Your objective: What lines in the records below include the word "components"? Return each one.

Available data:
◆ ◆ ◆

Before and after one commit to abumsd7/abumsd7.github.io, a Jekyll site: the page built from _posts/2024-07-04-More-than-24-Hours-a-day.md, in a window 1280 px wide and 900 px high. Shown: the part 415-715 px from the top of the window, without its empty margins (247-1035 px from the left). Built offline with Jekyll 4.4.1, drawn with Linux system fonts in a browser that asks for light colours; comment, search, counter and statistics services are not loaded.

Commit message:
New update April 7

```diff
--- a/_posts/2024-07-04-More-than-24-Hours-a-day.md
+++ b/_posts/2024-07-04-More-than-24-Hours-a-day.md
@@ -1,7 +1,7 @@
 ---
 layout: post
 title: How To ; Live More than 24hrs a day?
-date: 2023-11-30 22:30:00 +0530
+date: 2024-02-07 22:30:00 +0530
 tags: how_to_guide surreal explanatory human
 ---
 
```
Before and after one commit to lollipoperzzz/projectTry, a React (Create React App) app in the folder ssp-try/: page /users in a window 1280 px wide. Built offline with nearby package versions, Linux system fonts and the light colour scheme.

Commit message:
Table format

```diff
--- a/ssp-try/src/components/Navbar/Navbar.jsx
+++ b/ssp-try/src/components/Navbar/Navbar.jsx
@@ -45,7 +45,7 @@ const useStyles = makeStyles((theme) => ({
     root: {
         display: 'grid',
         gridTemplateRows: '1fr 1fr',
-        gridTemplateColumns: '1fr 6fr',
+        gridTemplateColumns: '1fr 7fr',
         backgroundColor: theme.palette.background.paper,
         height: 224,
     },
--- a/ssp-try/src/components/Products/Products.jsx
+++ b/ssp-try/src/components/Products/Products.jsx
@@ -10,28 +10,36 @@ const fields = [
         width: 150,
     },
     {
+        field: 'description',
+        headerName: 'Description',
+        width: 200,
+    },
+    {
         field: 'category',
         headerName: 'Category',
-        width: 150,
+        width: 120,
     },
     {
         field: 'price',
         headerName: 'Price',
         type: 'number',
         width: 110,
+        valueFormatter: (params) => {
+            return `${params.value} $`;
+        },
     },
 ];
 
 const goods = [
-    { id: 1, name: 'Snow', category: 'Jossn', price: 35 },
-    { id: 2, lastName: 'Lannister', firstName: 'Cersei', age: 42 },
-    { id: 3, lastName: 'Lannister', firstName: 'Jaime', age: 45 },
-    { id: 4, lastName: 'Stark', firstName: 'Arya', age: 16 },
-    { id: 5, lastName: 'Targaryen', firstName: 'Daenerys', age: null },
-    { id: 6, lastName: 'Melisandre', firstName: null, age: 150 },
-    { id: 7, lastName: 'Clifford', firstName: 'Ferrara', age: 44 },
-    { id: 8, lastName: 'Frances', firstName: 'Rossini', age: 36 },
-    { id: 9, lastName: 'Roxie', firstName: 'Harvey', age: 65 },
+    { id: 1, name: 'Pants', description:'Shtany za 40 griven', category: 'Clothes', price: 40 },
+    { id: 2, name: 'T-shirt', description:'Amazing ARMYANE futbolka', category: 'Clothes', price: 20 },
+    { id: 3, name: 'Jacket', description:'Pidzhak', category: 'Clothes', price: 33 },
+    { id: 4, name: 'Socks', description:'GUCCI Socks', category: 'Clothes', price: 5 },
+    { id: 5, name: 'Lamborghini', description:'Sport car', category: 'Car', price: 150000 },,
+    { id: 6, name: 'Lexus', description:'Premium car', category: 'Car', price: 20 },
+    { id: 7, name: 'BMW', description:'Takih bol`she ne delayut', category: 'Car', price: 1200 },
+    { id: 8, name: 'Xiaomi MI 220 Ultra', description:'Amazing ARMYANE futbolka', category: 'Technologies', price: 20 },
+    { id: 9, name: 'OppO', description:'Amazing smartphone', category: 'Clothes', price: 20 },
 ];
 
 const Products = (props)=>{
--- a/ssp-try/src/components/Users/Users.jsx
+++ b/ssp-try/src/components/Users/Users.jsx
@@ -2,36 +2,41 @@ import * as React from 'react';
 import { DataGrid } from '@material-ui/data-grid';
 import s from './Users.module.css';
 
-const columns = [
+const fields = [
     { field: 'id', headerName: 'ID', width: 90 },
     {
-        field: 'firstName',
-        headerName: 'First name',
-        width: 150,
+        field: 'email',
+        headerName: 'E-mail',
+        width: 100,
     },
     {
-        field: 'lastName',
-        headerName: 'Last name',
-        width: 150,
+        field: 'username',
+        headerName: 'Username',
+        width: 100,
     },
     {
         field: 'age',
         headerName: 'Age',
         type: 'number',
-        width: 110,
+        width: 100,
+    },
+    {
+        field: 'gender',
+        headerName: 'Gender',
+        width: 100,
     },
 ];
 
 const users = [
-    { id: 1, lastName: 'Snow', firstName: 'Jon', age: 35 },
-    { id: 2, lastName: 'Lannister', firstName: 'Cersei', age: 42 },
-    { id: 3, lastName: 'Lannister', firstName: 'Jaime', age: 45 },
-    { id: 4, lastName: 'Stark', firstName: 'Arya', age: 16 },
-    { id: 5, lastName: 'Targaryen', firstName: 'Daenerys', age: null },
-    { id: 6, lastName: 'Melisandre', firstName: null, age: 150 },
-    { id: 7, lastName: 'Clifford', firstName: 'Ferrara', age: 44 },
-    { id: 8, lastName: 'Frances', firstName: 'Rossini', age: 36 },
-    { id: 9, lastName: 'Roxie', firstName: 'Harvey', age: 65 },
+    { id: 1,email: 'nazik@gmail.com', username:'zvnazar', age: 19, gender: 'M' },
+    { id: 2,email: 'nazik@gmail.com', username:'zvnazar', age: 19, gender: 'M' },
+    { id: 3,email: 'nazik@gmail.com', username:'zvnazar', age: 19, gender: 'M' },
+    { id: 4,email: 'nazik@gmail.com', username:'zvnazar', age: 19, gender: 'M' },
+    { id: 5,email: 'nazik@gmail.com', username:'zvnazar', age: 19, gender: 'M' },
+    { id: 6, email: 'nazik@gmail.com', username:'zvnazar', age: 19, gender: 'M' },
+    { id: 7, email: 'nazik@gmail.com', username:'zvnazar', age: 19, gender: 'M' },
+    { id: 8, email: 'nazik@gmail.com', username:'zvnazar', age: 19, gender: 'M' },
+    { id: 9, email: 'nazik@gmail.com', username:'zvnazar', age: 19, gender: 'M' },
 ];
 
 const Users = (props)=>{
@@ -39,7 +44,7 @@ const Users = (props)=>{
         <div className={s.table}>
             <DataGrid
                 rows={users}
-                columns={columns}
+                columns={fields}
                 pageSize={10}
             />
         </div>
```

◆ ◆ ◆

Expected answer:
--- a/ssp-try/src/components/Navbar/Navbar.jsx
+++ b/ssp-try/src/components/Navbar/Navbar.jsx
--- a/ssp-try/src/components/Products/Products.jsx
+++ b/ssp-try/src/components/Products/Products.jsx
--- a/ssp-try/src/components/Users/Users.jsx
+++ b/ssp-try/src/components/Users/Users.jsx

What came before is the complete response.